TASK INPUT »

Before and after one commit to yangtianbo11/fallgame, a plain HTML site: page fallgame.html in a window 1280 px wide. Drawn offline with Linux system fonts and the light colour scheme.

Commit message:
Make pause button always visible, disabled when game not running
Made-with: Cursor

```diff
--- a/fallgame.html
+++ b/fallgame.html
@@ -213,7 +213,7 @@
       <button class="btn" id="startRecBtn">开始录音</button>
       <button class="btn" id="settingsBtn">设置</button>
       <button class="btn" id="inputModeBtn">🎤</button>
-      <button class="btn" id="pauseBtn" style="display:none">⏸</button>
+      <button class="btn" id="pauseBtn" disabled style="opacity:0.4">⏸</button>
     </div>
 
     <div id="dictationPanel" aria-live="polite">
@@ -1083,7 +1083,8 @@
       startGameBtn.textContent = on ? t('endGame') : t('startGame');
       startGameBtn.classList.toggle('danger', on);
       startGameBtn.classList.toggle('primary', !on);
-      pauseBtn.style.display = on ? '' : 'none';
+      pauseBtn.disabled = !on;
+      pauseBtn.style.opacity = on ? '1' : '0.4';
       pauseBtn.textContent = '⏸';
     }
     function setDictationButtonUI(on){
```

YOUR GOAL »
Working through the entries above, copy every line in which "opacity" is found.

SOLUTION TO THIS PROBLEM »
+      <button class="btn" id="pauseBtn" disabled style="opacity:0.4">⏸</button>
+      pauseBtn.style.opacity = on ? '1' : '0.4';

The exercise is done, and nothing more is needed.